The JAIN  Tirthankara Mahavira attained Moksha at Pavapuri, which is located in Nalanda (also according to one sect of Jainism he was born in the nearby village called Kundalpur The Gautama Buddha is believed to have visited Nalanda and given sermons near „the Mango Grove of Pavarika“. SÄriputta, the right hand disciple of the Buddha, was born and died in Nalanda. Asoka is said to have built a temple there. According to Tibetan sources, Nagarjuna taught there.[citation needed] However, historical studies indicate that the university was established c. 450 CE.

NALANDA was one of the first residential universities, i.e. it had dorms. During its days it was a flourishing residential university with over 10,000 students and 1500 teachers. The university was marked by a lofty wall and one gate. The library was located in a nine storied building. The subjects taught at Nalanda University covered every field of learning. The Tang Dynasty Chinese pilgrim Xuanzang left detailed accounts of the university in the 7th century.

A vast amount of what is considered to be Tibetan Buddhism (Vajrayana) actually stems from the late (9th-12th century) Nalanda teachers and traditions. Other forms of Buddhism, like the Mahayana followed in Vietnam, China, Korea and Japan, found their genesis within the walls of the ancient university. Theravada, the other main school of Buddhism, followed in Sri Lanka, Myanmar, Thailand, Cambodia, and elsewhere, and later the mystic Theravada schools also developed here.

In 1193, the Nalanda University complex was sacked by Turkic Muslim invaders under Bakhtiyar Khalji; this event is seen as a milestone in the decline of Buddhism in India. It is said that Khalji asked if there was a copy of the Koran at Nalanda before he sacked it. When the Tibetan translator Chag Lotsawa visited them in 1235, he found them damaged and looted, but still functioning with a small number of monks. The destruction of the universities at Nalanda, as well as the destruction of many temples and monasteries throughout northern India which housed centers of learning, is considered by many historians to be responsible for the sudden demise of ancient Indian scientific thought in mathematics, astronomy, alchemy, and anatomy.

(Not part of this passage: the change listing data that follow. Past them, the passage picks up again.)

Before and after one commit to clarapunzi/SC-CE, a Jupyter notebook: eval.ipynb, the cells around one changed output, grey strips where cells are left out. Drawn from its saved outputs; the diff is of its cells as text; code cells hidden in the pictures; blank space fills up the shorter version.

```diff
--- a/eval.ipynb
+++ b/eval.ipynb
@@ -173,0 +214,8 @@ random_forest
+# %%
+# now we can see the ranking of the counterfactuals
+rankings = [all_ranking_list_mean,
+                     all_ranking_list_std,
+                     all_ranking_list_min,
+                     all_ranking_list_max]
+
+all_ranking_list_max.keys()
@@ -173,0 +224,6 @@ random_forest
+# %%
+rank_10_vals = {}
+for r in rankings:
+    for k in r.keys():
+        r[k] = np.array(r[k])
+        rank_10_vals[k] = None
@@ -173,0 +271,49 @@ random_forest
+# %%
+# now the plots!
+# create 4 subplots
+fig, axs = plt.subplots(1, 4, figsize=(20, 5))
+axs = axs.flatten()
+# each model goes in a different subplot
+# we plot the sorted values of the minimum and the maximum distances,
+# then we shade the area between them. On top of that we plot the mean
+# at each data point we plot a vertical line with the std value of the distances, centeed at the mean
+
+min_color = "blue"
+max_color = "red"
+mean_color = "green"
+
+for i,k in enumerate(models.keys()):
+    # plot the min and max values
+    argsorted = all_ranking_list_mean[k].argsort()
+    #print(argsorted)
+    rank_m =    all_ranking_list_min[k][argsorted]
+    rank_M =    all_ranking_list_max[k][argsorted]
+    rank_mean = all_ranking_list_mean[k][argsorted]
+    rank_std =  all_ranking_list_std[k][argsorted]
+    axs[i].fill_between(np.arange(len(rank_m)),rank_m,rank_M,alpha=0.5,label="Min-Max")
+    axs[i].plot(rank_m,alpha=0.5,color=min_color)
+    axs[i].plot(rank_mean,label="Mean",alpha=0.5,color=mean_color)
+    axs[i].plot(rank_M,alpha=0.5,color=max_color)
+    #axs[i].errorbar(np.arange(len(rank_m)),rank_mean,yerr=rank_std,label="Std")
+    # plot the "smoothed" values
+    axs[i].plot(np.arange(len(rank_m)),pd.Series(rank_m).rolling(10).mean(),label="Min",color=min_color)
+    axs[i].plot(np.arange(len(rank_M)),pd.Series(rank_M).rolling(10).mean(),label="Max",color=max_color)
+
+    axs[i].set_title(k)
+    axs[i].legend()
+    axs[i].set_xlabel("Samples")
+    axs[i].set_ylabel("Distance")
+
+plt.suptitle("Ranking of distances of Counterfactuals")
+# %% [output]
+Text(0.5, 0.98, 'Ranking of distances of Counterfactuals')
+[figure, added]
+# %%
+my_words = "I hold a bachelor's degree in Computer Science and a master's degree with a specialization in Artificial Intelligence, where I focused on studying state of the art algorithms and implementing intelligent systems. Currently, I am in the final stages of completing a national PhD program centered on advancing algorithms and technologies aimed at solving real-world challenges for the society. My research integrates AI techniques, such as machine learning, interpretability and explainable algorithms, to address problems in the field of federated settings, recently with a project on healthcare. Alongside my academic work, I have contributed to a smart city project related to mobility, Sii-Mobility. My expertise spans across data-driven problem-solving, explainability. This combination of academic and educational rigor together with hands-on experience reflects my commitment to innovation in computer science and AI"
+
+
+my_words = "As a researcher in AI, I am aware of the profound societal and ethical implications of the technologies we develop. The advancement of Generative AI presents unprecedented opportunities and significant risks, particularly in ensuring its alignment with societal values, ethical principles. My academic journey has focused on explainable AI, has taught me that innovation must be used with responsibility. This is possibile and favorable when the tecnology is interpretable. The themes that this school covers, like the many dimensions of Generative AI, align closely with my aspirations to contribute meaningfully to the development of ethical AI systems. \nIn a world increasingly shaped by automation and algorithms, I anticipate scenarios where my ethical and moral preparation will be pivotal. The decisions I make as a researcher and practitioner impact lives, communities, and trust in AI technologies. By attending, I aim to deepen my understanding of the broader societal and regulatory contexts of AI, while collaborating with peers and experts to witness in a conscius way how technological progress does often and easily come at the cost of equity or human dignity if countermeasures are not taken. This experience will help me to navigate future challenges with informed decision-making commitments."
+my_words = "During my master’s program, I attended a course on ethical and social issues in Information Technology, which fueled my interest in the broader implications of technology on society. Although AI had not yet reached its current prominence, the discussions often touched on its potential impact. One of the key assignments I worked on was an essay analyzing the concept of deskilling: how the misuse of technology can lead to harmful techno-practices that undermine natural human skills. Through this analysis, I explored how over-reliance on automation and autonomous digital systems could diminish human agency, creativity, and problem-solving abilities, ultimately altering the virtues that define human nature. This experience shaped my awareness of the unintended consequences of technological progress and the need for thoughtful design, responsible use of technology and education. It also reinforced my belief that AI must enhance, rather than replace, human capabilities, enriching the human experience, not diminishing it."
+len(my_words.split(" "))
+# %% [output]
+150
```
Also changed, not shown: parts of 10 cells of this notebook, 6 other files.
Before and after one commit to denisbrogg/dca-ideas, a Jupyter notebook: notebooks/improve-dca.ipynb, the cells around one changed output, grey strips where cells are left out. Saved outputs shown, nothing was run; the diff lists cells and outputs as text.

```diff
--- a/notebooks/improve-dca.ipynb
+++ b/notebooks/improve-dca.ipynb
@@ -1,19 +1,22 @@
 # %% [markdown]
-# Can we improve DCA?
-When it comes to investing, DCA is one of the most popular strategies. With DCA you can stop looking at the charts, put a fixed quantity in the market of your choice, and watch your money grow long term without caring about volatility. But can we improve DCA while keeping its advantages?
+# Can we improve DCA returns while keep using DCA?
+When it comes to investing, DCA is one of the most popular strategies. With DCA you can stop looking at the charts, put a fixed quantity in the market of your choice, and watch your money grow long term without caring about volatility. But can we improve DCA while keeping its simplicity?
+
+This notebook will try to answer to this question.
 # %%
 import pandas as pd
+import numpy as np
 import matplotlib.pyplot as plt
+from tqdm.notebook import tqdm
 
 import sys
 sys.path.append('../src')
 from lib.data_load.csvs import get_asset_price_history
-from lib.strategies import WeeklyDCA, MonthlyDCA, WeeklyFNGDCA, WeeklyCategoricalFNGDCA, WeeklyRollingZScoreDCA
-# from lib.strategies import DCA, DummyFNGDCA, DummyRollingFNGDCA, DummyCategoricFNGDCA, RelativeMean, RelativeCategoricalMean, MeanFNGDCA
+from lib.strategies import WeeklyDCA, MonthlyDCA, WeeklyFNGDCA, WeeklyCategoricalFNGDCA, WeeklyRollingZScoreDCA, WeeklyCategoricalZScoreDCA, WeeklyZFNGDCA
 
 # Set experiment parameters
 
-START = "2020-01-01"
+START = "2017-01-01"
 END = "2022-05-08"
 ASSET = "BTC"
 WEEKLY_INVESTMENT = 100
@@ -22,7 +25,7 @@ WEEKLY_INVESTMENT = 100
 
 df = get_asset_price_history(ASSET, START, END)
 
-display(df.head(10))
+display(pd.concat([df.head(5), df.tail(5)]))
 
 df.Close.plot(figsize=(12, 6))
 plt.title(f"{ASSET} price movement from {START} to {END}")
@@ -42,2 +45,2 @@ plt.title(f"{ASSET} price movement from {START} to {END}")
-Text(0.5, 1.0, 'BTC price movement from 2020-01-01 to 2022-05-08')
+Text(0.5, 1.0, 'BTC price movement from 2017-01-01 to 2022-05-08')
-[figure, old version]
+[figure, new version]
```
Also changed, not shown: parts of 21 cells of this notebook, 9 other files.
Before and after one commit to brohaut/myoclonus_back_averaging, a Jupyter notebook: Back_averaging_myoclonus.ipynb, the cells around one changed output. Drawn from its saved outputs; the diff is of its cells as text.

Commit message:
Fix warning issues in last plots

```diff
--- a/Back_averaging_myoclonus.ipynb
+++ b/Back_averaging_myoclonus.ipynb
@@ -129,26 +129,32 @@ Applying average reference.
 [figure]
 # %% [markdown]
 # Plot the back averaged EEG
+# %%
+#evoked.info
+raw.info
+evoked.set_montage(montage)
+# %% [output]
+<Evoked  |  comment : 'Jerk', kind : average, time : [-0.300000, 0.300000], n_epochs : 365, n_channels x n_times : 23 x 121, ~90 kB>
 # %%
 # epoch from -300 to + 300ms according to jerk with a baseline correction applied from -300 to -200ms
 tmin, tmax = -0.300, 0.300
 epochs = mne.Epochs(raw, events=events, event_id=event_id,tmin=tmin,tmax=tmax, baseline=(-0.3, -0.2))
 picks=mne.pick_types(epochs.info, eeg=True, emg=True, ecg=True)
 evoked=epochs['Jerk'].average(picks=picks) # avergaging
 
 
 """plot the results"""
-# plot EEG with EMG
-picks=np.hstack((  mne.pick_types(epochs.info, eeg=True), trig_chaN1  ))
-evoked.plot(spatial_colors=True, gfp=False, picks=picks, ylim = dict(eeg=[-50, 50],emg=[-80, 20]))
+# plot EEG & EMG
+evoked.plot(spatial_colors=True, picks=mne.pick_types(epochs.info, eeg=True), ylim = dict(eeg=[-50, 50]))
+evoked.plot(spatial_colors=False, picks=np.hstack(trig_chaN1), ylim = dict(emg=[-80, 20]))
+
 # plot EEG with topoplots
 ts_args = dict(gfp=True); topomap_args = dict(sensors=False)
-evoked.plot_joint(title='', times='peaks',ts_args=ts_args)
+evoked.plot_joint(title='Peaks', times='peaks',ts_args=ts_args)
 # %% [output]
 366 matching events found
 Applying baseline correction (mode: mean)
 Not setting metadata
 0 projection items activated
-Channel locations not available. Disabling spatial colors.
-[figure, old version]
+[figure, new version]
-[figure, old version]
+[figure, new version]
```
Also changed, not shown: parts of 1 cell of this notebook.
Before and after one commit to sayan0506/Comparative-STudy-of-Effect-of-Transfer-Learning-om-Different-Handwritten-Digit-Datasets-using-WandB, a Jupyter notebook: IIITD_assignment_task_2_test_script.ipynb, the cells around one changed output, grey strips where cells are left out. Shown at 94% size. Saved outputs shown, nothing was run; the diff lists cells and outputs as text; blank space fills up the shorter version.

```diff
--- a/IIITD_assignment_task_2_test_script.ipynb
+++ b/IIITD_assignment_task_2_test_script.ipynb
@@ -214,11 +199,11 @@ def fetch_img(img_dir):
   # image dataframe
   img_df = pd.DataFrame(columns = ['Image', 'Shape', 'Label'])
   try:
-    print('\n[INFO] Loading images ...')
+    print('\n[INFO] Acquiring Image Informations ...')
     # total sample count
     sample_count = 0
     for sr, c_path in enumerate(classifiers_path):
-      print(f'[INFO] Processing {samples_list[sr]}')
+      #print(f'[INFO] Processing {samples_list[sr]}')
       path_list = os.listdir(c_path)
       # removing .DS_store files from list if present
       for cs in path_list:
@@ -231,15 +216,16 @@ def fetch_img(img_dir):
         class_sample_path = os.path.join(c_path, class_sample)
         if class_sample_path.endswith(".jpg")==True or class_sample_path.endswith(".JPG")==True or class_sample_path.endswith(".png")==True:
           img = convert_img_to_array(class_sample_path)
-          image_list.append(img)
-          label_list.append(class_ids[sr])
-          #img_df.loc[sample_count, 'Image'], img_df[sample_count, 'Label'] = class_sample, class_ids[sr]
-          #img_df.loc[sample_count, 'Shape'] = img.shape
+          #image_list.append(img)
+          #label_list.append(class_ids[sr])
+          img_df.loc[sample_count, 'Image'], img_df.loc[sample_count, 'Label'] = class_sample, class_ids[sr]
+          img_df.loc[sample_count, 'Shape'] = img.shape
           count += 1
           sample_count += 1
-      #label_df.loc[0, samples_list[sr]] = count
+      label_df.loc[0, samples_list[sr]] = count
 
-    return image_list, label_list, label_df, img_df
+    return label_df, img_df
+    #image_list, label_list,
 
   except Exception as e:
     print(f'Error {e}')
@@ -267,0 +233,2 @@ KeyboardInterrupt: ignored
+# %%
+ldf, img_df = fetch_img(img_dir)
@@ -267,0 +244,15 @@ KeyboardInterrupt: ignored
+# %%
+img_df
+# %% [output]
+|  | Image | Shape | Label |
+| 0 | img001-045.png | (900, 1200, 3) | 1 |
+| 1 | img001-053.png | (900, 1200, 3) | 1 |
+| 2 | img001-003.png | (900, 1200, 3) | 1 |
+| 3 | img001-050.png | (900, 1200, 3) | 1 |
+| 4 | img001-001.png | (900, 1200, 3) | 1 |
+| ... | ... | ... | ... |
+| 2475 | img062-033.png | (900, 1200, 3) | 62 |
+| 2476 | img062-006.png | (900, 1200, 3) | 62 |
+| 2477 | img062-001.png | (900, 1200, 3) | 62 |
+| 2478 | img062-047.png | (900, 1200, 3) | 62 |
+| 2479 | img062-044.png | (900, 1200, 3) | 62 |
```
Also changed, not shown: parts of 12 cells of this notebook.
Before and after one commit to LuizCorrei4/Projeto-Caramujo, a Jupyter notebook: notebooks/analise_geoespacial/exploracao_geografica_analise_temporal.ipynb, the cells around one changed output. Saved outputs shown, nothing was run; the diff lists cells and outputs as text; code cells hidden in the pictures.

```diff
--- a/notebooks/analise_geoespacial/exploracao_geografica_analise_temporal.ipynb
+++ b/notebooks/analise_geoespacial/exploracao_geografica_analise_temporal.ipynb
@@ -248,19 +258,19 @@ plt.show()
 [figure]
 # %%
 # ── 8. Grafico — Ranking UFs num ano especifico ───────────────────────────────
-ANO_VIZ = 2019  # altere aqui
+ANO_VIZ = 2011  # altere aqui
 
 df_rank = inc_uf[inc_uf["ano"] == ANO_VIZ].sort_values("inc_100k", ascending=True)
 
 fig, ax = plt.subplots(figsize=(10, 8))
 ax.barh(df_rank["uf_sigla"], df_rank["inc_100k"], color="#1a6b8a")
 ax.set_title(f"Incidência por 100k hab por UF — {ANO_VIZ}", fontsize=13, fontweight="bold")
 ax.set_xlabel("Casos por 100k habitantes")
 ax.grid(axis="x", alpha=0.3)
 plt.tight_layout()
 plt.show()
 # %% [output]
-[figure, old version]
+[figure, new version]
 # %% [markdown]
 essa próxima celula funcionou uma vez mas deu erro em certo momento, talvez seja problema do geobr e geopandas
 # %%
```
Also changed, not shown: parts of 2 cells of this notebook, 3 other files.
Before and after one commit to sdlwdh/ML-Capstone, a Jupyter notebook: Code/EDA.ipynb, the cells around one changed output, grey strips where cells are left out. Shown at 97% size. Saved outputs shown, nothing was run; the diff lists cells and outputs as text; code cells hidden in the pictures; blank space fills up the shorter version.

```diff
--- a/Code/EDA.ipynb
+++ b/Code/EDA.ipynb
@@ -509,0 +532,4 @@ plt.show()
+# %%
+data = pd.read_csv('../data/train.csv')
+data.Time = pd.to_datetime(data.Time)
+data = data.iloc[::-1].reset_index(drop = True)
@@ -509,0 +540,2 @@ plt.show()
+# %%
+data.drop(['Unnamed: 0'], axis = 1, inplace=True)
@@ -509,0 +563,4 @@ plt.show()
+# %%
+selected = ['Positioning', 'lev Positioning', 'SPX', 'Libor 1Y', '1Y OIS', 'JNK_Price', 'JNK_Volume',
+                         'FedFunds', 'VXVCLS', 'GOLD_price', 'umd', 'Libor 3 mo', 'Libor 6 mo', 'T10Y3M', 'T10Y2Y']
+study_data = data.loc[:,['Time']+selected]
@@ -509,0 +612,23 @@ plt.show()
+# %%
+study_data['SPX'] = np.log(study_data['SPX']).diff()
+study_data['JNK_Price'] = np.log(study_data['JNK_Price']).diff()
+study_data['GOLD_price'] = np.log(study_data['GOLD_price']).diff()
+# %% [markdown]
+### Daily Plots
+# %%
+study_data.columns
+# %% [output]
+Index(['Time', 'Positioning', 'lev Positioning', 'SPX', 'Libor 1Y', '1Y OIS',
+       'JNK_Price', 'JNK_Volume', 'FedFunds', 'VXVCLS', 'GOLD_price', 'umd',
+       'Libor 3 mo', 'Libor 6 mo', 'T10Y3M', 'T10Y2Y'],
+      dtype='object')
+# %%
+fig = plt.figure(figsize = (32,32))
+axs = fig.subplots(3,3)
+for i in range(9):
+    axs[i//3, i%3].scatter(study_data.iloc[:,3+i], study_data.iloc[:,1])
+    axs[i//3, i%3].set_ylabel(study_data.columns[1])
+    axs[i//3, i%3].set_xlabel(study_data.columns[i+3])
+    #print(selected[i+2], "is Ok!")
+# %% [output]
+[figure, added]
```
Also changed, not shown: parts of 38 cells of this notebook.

Fortified Sena monastaries along the main route of the invasion were destroyed, and being off the main route both Nalanda and Bodh Gaya survived. Many instituions off the main route such as the Jagaddala Monastery in northern Bengal were untouched and flourishing. More information here:-

Yakshi under a flowering asoka tree. Sunga, 2nd-1st century BC, India

Yakshi under a flowering asoka tree. Sunga, 2nd-1st century BC, India